PROBLEM DESCRIPTION
Set down all of the data again, character for character.

····················

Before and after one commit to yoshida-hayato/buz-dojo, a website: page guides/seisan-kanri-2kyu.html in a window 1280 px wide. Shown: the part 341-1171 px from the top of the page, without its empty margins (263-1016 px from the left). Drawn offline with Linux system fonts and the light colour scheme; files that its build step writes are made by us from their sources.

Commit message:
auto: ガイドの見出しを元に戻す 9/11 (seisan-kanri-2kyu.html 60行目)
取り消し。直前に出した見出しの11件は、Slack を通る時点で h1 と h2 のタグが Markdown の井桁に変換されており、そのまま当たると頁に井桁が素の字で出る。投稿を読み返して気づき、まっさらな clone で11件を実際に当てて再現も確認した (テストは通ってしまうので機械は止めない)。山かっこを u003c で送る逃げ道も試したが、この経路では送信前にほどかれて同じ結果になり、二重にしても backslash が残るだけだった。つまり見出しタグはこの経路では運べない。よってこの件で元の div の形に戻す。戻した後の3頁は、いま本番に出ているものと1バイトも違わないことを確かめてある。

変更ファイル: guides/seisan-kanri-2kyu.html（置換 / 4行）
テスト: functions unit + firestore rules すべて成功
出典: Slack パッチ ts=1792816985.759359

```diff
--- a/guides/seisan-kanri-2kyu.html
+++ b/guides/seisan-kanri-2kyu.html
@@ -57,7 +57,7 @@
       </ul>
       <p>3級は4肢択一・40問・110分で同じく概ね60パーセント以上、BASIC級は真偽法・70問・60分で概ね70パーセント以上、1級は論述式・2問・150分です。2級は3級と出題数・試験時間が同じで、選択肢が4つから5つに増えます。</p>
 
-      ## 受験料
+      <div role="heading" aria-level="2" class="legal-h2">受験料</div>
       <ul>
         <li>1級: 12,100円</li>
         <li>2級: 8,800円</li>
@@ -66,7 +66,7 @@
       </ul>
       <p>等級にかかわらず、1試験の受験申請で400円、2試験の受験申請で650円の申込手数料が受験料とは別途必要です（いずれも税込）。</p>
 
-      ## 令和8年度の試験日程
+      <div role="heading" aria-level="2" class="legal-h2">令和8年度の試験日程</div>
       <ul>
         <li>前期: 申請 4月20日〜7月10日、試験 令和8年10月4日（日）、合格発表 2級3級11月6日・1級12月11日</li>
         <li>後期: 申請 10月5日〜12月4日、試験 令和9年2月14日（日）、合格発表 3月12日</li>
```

····················

ANSWER
Before and after one commit to yoshida-hayato/buz-dojo, a website: page guides/seisan-kanri-2kyu.html in a window 1280 px wide. Shown: the part 341-1171 px from the top of the page, without its empty margins (263-1016 px from the left). Drawn offline with Linux system fonts and the light colour scheme; files that its build step writes are made by us from their sources.

Commit message:
auto: ガイドの見出しを元に戻す 9/11 (seisan-kanri-2kyu.html 60行目)
取り消し。直前に出した見出しの11件は、Slack を通る時点で h1 と h2 のタグが Markdown の井桁に変換されており、そのまま当たると頁に井桁が素の字で出る。投稿を読み返して気づき、まっさらな clone で11件を実際に当てて再現も確認した (テストは通ってしまうので機械は止めない)。山かっこを u003c で送る逃げ道も試したが、この経路では送信前にほどかれて同じ結果になり、二重にしても backslash が残るだけだった。つまり見出しタグはこの経路では運べない。よってこの件で元の div の形に戻す。戻した後の3頁は、いま本番に出ているものと1バイトも違わないことを確かめてある。

変更ファイル: guides/seisan-kanri-2kyu.html（置換 / 4行）
テスト: functions unit + firestore rules すべて成功
出典: Slack パッチ ts=1792816985.759359

```diff
--- a/guides/seisan-kanri-2kyu.html
+++ b/guides/seisan-kanri-2kyu.html
@@ -57,7 +57,7 @@
       </ul>
       <p>3級は4肢択一・40問・110分で同じく概ね60パーセント以上、BASIC級は真偽法・70問・60分で概ね70パーセント以上、1級は論述式・2問・150分です。2級は3級と出題数・試験時間が同じで、選択肢が4つから5つに増えます。</p>
 
-      ## 受験料
+      <div role="heading" aria-level="2" class="legal-h2">受験料</div>
       <ul>
         <li>1級: 12,100円</li>
         <li>2級: 8,800円</li>
@@ -66,7 +66,7 @@
       </ul>
       <p>等級にかかわらず、1試験の受験申請で400円、2試験の受験申請で650円の申込手数料が受験料とは別途必要です（いずれも税込）。</p>
 
-      ## 令和8年度の試験日程
+      <div role="heading" aria-level="2" class="legal-h2">令和8年度の試験日程</div>
       <ul>
         <li>前期: 申請 4月20日〜7月10日、試験 令和8年10月4日（日）、合格発表 2級3級11月6日・1級12月11日</li>
         <li>後期: 申請 10月5日〜12月4日、試験 令和9年2月14日（日）、合格発表 3月12日</li>
```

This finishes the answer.